Gateway Center is the third Rhode Island property Knisley has pursued since leaving the Koffler Group, a homegrown investment firm that has a prolific appetite for product throughout New England. Knisley was there for 13 years until leaving in the spring of 2011. Albany Road also controls Metro Center II in Warwick, which went for $13.5 million this past December.

A native of southeastern Massachusetts, Knisley does have a comfort level with Rhode Island that others might not possess, but his argument for embracing the state despite its prolonged troubles come more from his background as an institutional investor that bristles at capitalization rates in core markets plunging under 5 percent. “Conversely, quality assets in secondary markets like Providence have experienced a dearth of deal-chasing capital,” he notes. “Cap rates in these markets have risen from previous ranges of 6 to 7 percent to the 9 to 10 percent (stabilized) range reflected in” the Gateway Center acquisition.

By his calculations, the historical cap rate spread between assets in primary and secondary markets is around 200 basis points. “The 400 basis point spread in this deal should tighten as the worldwide economic situation improves and institutional capital returns to secondary markets, or even as frustrated capital that has found difficulty permeating the primary/core markets comes to realize the attractiveness that a Gateway-like opportunity represents on a risk-adjusted basis,” explains Knisley, concluding, “this bodes well for future value increases for a property like Gateway Center.”

The property is 86 percent leased to a diverse, credit-worthy tenant roster that includes Admirals Bank, Andera, the Big East, ERM, Precision Design and TIAA- CREF. Given that the leases were all consummated during the period of upheaval when a special servicer was overseeing the property “is a notable accomplishment,” says Knisley, one that “reflects incredibly well on Gateway Center’s position in the marketplace.”

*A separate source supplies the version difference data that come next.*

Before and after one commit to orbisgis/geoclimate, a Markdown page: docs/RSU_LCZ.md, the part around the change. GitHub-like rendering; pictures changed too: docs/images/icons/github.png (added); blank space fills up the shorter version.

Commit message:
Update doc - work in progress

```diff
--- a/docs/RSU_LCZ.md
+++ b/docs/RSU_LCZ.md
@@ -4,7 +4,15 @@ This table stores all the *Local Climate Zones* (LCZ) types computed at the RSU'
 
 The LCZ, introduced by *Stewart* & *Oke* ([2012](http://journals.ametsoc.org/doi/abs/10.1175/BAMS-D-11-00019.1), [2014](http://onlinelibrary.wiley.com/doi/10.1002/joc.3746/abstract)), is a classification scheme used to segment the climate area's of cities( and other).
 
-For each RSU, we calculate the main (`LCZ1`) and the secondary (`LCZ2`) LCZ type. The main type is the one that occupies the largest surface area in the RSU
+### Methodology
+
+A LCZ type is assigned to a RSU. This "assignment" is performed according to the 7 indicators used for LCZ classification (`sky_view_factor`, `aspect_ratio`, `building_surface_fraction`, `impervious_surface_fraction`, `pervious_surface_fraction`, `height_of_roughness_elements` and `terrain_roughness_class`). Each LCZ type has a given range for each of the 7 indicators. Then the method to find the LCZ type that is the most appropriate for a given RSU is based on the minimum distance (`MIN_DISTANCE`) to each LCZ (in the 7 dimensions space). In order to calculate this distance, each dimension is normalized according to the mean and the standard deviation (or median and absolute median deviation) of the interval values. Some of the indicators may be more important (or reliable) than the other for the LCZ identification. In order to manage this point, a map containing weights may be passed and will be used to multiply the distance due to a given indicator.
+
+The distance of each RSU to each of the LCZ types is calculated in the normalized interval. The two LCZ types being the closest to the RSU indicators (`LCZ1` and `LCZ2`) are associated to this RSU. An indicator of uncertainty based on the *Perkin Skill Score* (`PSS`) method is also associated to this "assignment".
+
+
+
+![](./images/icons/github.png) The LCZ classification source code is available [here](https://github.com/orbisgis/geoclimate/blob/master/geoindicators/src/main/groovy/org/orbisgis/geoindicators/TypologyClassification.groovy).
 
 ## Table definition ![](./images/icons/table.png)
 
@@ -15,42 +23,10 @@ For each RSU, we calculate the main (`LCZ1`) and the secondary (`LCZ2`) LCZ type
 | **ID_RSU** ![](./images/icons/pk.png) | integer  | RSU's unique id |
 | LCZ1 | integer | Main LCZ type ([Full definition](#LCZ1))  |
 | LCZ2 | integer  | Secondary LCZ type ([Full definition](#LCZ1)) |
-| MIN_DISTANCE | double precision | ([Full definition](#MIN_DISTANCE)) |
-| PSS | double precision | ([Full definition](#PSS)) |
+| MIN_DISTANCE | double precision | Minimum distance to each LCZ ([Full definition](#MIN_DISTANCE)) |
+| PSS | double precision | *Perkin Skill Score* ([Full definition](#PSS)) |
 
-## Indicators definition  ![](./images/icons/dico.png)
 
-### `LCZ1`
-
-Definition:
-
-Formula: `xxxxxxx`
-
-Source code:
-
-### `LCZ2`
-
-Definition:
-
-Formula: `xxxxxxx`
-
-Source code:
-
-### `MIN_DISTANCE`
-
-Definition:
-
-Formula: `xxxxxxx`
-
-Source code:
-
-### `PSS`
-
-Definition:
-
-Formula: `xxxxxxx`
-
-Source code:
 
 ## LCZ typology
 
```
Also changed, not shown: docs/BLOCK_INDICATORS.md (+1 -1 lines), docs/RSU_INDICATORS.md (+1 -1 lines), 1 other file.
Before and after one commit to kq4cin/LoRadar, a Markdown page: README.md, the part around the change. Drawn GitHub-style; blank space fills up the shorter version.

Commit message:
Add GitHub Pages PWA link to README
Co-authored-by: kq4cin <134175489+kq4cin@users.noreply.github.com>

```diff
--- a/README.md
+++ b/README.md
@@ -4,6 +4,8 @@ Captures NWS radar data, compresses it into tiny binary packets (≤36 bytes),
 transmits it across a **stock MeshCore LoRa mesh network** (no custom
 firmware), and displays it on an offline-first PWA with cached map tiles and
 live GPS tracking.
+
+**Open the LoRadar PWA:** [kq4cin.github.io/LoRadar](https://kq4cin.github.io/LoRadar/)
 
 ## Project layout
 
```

Albany Road financed its purchase using a 10-year, $10 million Bank RI loan with a minority participation from Brookline Bank. The loan features $9.2 million provided at closing with future earn-out proceeds of $800,000. The interest rate is fixed at three years for 3.23 percent, followed by seven one-year options for the borrower priced at the one-year FHLB rate plus 240 basis points. The first three years of debt payments are interest-only, “which will enhance distributable cash flow in the early years of the investment,” adds Knisley. The debt structure also provides Albany Road “a great deal of investment flexibility as we execute our value-add strategy,” enabling the group to hold, refinance or sell as opportunities are presented.